The big political news recently in Taiwan has been how the nomination for prosecutor-general of Hsieh Wen-ding (謝文定) has been blocked by the pan-Blue legislature. Why is the position of prosecutor-general important? Well, here’s one explanation:
Analysts said the role of the top public prosecutor-general has become especially important as the nation’s Control Yuan, the highest watchdog agency empowered to crack down on malfeasance by government officials and agencies, have been in limbo for more than one year.
This paragraph sums up the paralysis gripping Taiwan’s political landscape perfectly. Corruption is a major problem in Taiwan – and yet a whole branch of government (the Control Yuan) responsible for investigating corruption in government has been virtually shut down by the opposition for a year. Of course, the Control Yuan has been a pretty ineffective organisation for decades – but then the opposition also promises to block any constitutional reform to improve that situation. As a result the prosecutor-general becomes a more high-profile and politically significant postion … which results in the opposition blocking the nomination for it.
Of course, maybe the legislature had valid reasons for blocking the nomination. Here’s what Pan Wei-kang, a KMT whip, had to say about the nomination in the two China Post articles i’ve linked to above:
[6th April] Pan agreed that Hsieh’s qualifications are good, but added that whether he can resist partisan or political pressure remains to be seen.

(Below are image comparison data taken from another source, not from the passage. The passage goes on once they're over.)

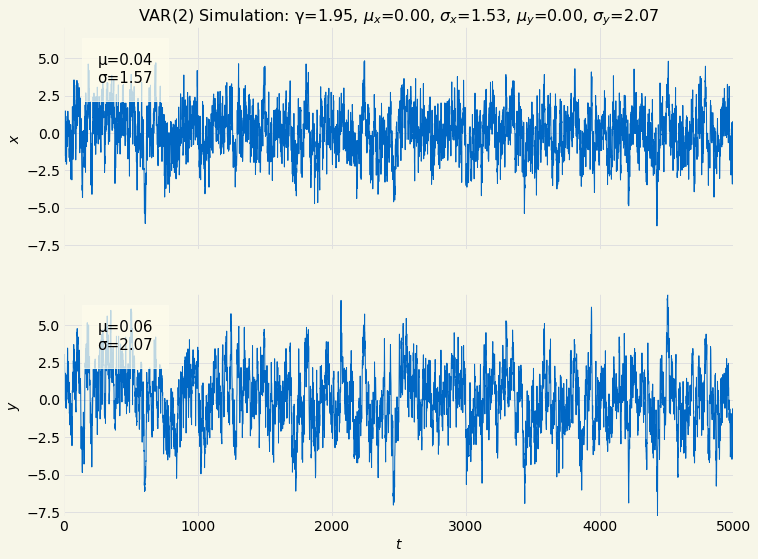
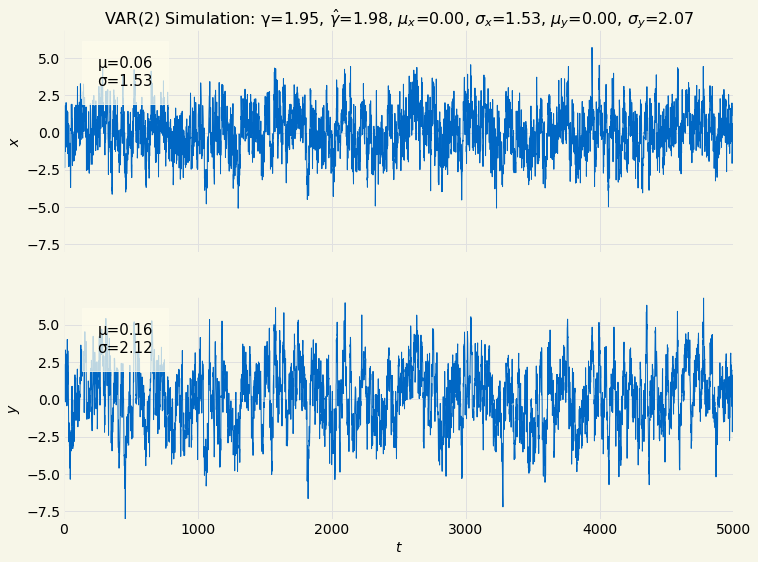
added covariance comparison and more examples

diff --git a/hydrogen_notebooks/algorithmic_trading/mean_reversion/vector_autoregression_simulations.py b/hydrogen_notebooks/algorithmic_trading/mean_reversion/vector_autoregression_simulations.py
@@ -7,7 +7,7 @@ import os
 import sys
 import numpy
 from matplotlib import pyplot
-from scipy import stats
+from lib import stats
 from lib import config
 
 pyplot.style.use(config.glyfish_style)
@@ -113,6 +113,11 @@ def stationary_covariance_matrix(φ, ω):
     vec_var = inv_tmp * vec(Ω)
     return unvec(vec_var)
 
+def eigen_values(φ):
+    Φ = phi_companion_form(φ)
+    λ, _ = numpy.linalg.eig(Φ)
+    return λ
+
 # %%
 
 φ = numpy.array([
@@ -204,6 +209,7 @@ stationary_covariance_matrix(φ, ω)
         numpy.matrix([[0.0, 0.0],
                      [0.0, 0.0]])
 ])
+eigen_values(φ)
 x0 = numpy.array([[0.0, 1.0], [0.0, 1.0]])
 n = 5000
 xt = var_simulate(x0, μ, φ, ω, n)
@@ -220,8 +226,10 @@ numpy.linalg.inv(v)*Φ*v
 
 M = stationary_mean(φ, μ)
 Σ = stationary_covariance_matrix(φ, ω)
+cov = stats.covaraince(xt[0], xt[1])
 plot_name = "var_2_simulation_1_x_y_timeseries"
 title = f"VAR(2) Simulation: γ={format(Σ[0,1], '2.2f')}, " + \
+         r"$\hat{\gamma}$=" + f"{format(cov, '2.2f')}, " + \
          r"$μ_x$=" + f"{format(M[0,0], '2.2f')}, " + \
          r"$σ_x$=" + f"{format(numpy.sqrt(Σ[0,0]), '2.2f')}, " + \
          r"$μ_y$=" + f"{format(M[1,0], '2.2f')}, " + \
@@ -239,6 +247,7 @@ timeseries_plot(xt, ylabel, title, plot_name)
         numpy.matrix([[0.0, 0.0],
                      [0.0, 0.0]])
 ])
+eigen_values(φ)
 x0 = numpy.array([[0.0, 1.0], [0.0, 1.0]])
 n = 5000
 xt = var_simulate(x0, μ, φ, ω, n)
@@ -247,8 +256,100 @@ xt = var_simulate(x0, μ, φ, ω, n)
 
 M = stationary_mean(φ, μ)
 Σ = stationary_covariance_matrix(φ, ω)
+cov = stats.covaraince(xt[0], xt[1])
 plot_name = "var_2_simulation_2_x_y_timeseries"
 title = f"VAR(2) Simulation: γ={format(Σ[0,1], '2.2f')}, " + \
+         r"$\hat{\gamma}$=" + f"{format(cov, '2.2f')}, " + \
+         r"$μ_x$=" + f"{format(M[0,0], '2.2f')}, " + \
+         r"$σ_x$=" + f"{format(numpy.sqrt(Σ[0,0]), '2.2f')}, " + \
+         r"$μ_y$=" + f"{format(M[1,0], '2.2f')}, " + \
+         r"$σ_y$=" + f"{format(numpy.sqrt(Σ[1,1]), '2.2f')}"
+ylabel = [r"$x$", r"$y$"]
+timeseries_plot(xt, ylabel, title, plot_name)
+
+# %%
+
+μ = [0.0, 0.0]
+ω = numpy.matrix([[1.0, 0.0], [0.0, 1.0]])
+φ = numpy.array([
+        numpy.matrix([[0.0, 0.0],
+                     [0.0, 0.0]]),
+        numpy.matrix([[0.5, 0.25],
+                     [0.25, 0.75]])
+])
+eigen_values(φ)
+x0 = numpy.array([[0.0, 1.0], [0.0, 1.0]])
+n = 5000
+xt = var_simulate(x0, μ, φ, ω, n)
+
+# %%
+
+M = stationary_mean(φ, μ)
+Σ = stationary_covariance_matrix(φ, ω)
+cov = stats.covaraince(xt[0], xt[1])
+plot_name = "var_2_simulation_3_x_y_timeseries"
+title = f"VAR(2) Simulation: γ={format(Σ[0,1], '2.2f')}, " + \
+         r"$\hat{\gamma}$=" + f"{format(cov, '2.2f')}, " + \
+         r"$μ_x$=" + f"{format(M[0,0], '2.2f')}, " + \
+         r"$σ_x$=" + f"{format(numpy.sqrt(Σ[0,0]), '2.2f')}, " + \
+         r"$μ_y$=" + f"{format(M[1,0], '2.2f')}, " + \
+         r"$σ_y$=" + f"{format(numpy.sqrt(Σ[1,1]), '2.2f')}"
+ylabel = [r"$x$", r"$y$"]
+timeseries_plot(xt, ylabel, title, plot_name)
+
+# %%
+
+μ = [0.0, 0.0]
+ω = numpy.matrix([[1.0, 0.0], [0.0, 1.0]])
+φ = numpy.array([
+        numpy.matrix([[0.2, 0.1],
+                      [0.1, 0.3]]),
+        numpy.matrix([[0.2, 0.25],
+                     [0.25, 0.3]])
+])
+eigen_values(φ)
+x0 = numpy.array([[0.0, 1.0], [0.0, 1.0]])
+n = 5000
+xt = var_simulate(x0, μ, φ, ω, n)
+
+# %%
+
+M = stationary_mean(φ, μ)
+Σ = stationary_covariance_matrix(φ, ω)
+cov = stats.covaraince(xt[0], xt[1])
+plot_name = "var_2_simulation_3_x_y_timeseries"
+title = f"VAR(2) Simulation: γ={format(Σ[0,1], '2.2f')}, " + \
+         r"$\hat{\gamma}$=" + f"{format(cov, '2.2f')}, " + \
+         r"$μ_x$=" + f"{format(M[0,0], '2.2f')}, " + \
+         r"$σ_x$=" + f"{format(numpy.sqrt(Σ[0,0]), '2.2f')}, " + \
+         r"$μ_y$=" + f"{format(M[1,0], '2.2f')}, " + \
+         r"$σ_y$=" + f"{format(numpy.sqrt(Σ[1,1]), '2.2f')}"
+ylabel = [r"$x$", r"$y$"]
+timeseries_plot(xt, ylabel, title, plot_name)
+
+# %%
+
+μ = [1.0, 1.0]
+ω = numpy.matrix([[1.0, 0.0], [0.0, 1.0]])
+φ = numpy.array([
+        numpy.matrix([[0.2, 0.1],
+                      [0.1, 0.3]]),
+        numpy.matrix([[0.2, 0.25],
+                     [0.25, 0.3]])
+])
+eigen_values(φ)
+x0 = numpy.array([[0.0, 1.0], [0.0, 1.0]])
+n = 50000
+xt = var_simulate(x0, μ, φ, ω, n)
+
+# %%
+
+M = stationary_mean(φ, μ)
+Σ = stationary_covariance_matrix(φ, ω)
+cov = stats.covaraince(xt[0], xt[1])
+plot_name = "var_2_simulation_4_x_y_timeseries"
+title = f"VAR(2) Simulation: γ={format(Σ[0,1], '2.2f')}, " + \
+         r"$\hat{\gamma}$=" + f"{format(cov, '2.2f')}, " + \
          r"$μ_x$=" + f"{format(M[0,0], '2.2f')}, " + \
          r"$σ_x$=" + f"{format(numpy.sqrt(Σ[0,0]), '2.2f')}, " + \
          r"$μ_y$=" + f"{format(M[1,0], '2.2f')}, " + \

diff --git a/lib/stats.py b/lib/stats.py
@@ -43,11 +43,19 @@ def cumsigma(samples):
         var[i] = (float(i) * var[i - 1] + samples[i]**2)/float(i + 1)
     return numpy.sqrt(var-mean**2)
 
-def cum_covaraince(x, y):
+def covaraince(x, y):
     nsample = len(x)
+    meanx = numpy.mean(x)
+    meany = numpy.mean(y)
+    cov = 0.0
+    for i in range(nsample):
+        cov += x[i] * y[i]
+    return cov/nsample - meanx * meany
+
+def cum_covaraince(x, y):
+    cov = numpy.zeros(nsample)
     meanx = cummean(x)
     meany = cummean(y)
-    cov = numpy.zeros(nsample)
     cov[0] = x[0]*y[0]
     for i in range(1, nsample):
         cov[i] = (float(i) * cov[i - 1] + x[i] * y[i])/float(i + 1)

[12th April] Pan Wei-kang, a Kuomintang caucus whip, said the opposition party would consider supporting Hsieh, if he were named again and promised to investigate important cases, including the mystery-shrouded shooting on the eve of the presidential election of 2004.
So, what the KMT want is someone who can resist political pressure, while giving in to KMT demands. Hmm …